It’s not easy to follow in the footsteps of someone as iconic and impactful as Steve Jobs. However, it’s fair to say that Tim Cook has done a solid job as CEO since the Apple co-founder resigned in August 2011. Cook, formerly of IBM and Compaq, moved to Apple in 1998 and he was a integral member of the team that took Apple from a declining position to being the largest company in the world with a current market cap of $872 billion.
With an estimated net worth of $625 million, Cook has certainly done well during his time at Apple, but he is also known for his philanthropic efforts and has pledged to give all of his wealth towards a range of charitable means.

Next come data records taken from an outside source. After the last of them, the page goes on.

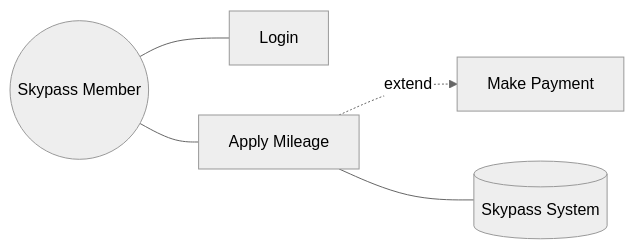
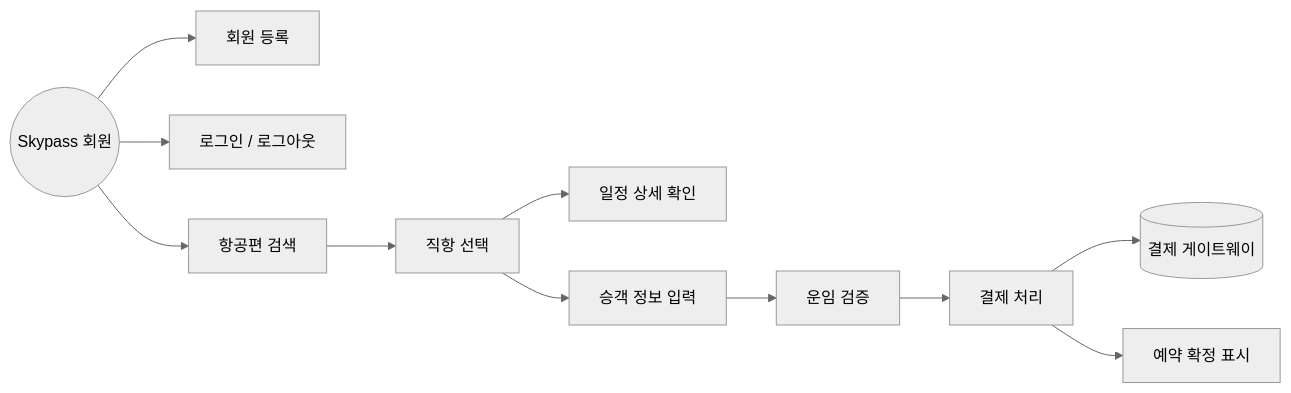
One commit to HANDONGLJH/KoreanAirReservationDomain changed the third of 7 diagrams in docs/proposal-0/proposal-0-feature-inventory-ko.md. Above: the diagram before and after it, drawn with Mermaid (neutral theme). The commit also changed other lines of this file, not shown here.

Commit message:
docs(proposal-0/ko): scope UML diagrams to iteration 1

````diff
--- a/docs/proposal-0/proposal-0-feature-inventory-ko.md
+++ b/docs/proposal-0/proposal-0-feature-inventory-ko.md
@@ -368,13 +313,25 @@
 ```mermaid
 flowchart LR
-    Member((Skypass Member))
-    Login[Login]
-    Apply[Apply Mileage]
-    Pay[Make Payment]
-    Skypass[(Skypass System)]
+    Member((Skypass 회원))
+    Register[회원 등록]
+    Login[로그인 / 로그아웃]
+    Search[항공편 검색]
+    Select[직항 선택]
+    Detail[일정 상세 확인]
+    PassengerInfo[승객 정보 입력]
+    Fare[운임 검증]
+    Pay[결제 처리]
+    Confirm[예약 확정 표시]
+    Payment[(결제 게이트웨이)]
 
-    Member --- Login
-    Member --- Apply
-    Apply -. extend .-> Pay
-    Apply --- Skypass
+    Member --> Register
+    Member --> Login
+    Member --> Search
+    Search --> Select
+    Select --> Detail
+    Select --> PassengerInfo
+    PassengerInfo --> Fare
+    Fare --> Pay
+    Pay --> Payment
+    Pay --> Confirm
 ```
````
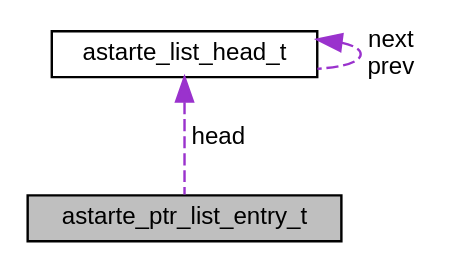
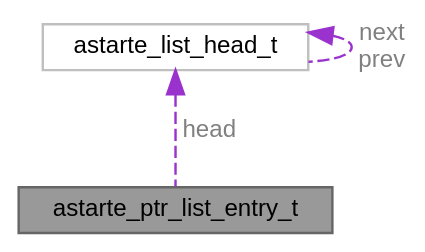
Before and after one commit to astarte-platform/docs: the diagram in device-sdks/esp32/snapshot/api/structastarte__ptr__list__entry__t__coll__graph.dot, drawn with Graphviz. The commit also changed 181 other files, not shown here.

```diff
--- a/device-sdks/esp32/snapshot/api/structastarte__ptr__list__entry__t__coll__graph.dot
+++ b/device-sdks/esp32/snapshot/api/structastarte__ptr__list__entry__t__coll__graph.dot
@@ -1,10 +1,11 @@
 digraph "astarte_ptr_list_entry_t"
 {
  // LATEX_PDF_SIZE
-  edge [fontname="Helvetica",fontsize="10",labelfontname="Helvetica",labelfontsize="10"];
-  node [fontname="Helvetica",fontsize="10",shape=record];
-  Node1 [label="astarte_ptr_list_entry_t",height=0.2,width=0.4,color="black", fillcolor="grey75", style="filled", fontcolor="black",tooltip=" "];
-  Node2 -> Node1 [dir="back",color="darkorchid3",fontsize="10",style="dashed",label=" head" ,fontname="Helvetica"];
-  Node2 [label="astarte_list_head_t",height=0.2,width=0.4,color="black", fillcolor="white", style="filled",URL="$structastarte__list__head__t.html",tooltip=" "];
-  Node2 -> Node2 [dir="back",color="darkorchid3",fontsize="10",style="dashed",label=" next\nprev" ,fontname="Helvetica"];
+  bgcolor="transparent";
+  edge [fontname=Helvetica,fontsize=10,labelfontname=Helvetica,labelfontsize=10];
+  node [fontname=Helvetica,fontsize=10,shape=box,height=0.2,width=0.4];
+  Node1 [id="Node000001",label="astarte_ptr_list_entry_t",height=0.2,width=0.4,color="gray40", fillcolor="grey60", style="filled", fontcolor="black",tooltip=" "];
+  Node2 -> Node1 [id="edge1_Node000001_Node000002",dir="back",color="darkorchid3",style="dashed",tooltip=" ",label=" head",fontcolor="grey" ];
+  Node2 [id="Node000002",label="astarte_list_head_t",height=0.2,width=0.4,color="grey75", fillcolor="white", style="filled",URL="$structastarte__list__head__t.html",tooltip=" "];
+  Node2 -> Node2 [id="edge2_Node000002_Node000002",dir="back",color="darkorchid3",style="dashed",tooltip=" ",label=" next\nprev",fontcolor="grey" ];
 }
```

Tim Cook’s sleep routine and habits
Cook has historically kept his personal life well out of the public eye. As a result, outside of Apple, there’s not much we know about this CEO. However, there is one aspect of his daily routine that he is renowned for: being a very early riser. He wakes up at around 3:45am PT every day. He’s tweeted “Got some extra rest for today's event. Slept in 'til 4:30.” which puts into perspective just how much he advocates the early start.
Cook sees this as an opportunity to catch-up on what has been happening in Asia and Europe that day and to get ahead of emails, which he likes to do first thing in the morning. He also uses this time to get a workout in, which is a common practice of many early-risers with busy schedules. However, as he points out, it doesn’t feel like a chore for him to get up that early:
“The thing about it is, when you love what you do, you don’t really think of it as work. It’s what you do. And that’s the good fortune of where I find myself,” said Cook.
How to build sleeping habits to wake up early like Tim Cook
1. Establish a sleep routine that you can repeat every night
Repetition is key when attempting to build a habit so it’s important to realistically consider what your sleeping routine could be. If you’re a night owl and enjoy staying up late you’re unlikely to suddenly start sleeping from 9pm until 4am. It has to reasonable based on your work hours, family circumstances, and lifestyle. You may need to trade some of this evening time for morning time so make peace with that now.
Pick a time that you’d like to wake up and set incremental targets to shift towards that time, for example, set yourself two targets of:
“Move your alarm forward 5 minutes every night over the course of a month ”
“go to bed 5 minutes earlier each night”
This ensures that whilst you’re getting up earlier you’re still also maintaining enough sleep by going to bed slightly earlier - it’s important not to sacrifice your sleep length just to wake up at 6am.
Note: this is a habit that you’ll only need to maintain until you reach your desired wakeup time.
2. Know what you’re going to do when you wake-up (just like Tony Robbins also does)
Planning what you’re going to do when you wake up before you go to sleep not only puts your mind at ease, but it also means that when you do wake up you’ll have a clearer thought process. You can start small by selecting one thing to do as you get out of bed.
“<task to do> as soon as alarm goes off”
This doesn’t have to be a difficult task, rather it should just act as a kickstart for your day, or an indicator to yourself that you’ve now woken up and you’re starting your day. It could be as simple as making the bed or packing your bag for the day.
3. Remove electronics and devices from your room before bed (Arianna Huffington recommends this too)
This ultimately serves two purposes:
- it compensates for using your devices earlier in the day i.e. you’re doing more work earlier in the day rather than later at night.
- it helps you associate device downtime with bedtime. You’ll be able to build a habit of going to sleep a period of time after putting away your devices for the day.
One way you can achieve this is to:
“Activate airplane mode 10 minutes before bed”
You can do this in-sync with sub-habit (1) above or you can choose to do this separately.
One thing to note is that although Tim Cook chooses to wake up at 3.45am, it doesn’t mean you have to do that as well. He has found over time that it works for him based on his goals, lifestyle and profession. You might find that waking up at 6am or 9am works best for you - and that’s a much more effective approach to success than simply copying someone else’s routine. The key is to be thoughtful about how you set up your routine and not just run on autopilot.
The suggested habits throughout the above article can be copied into the Evolution 2 habit tracker. Just sign-up for your account here.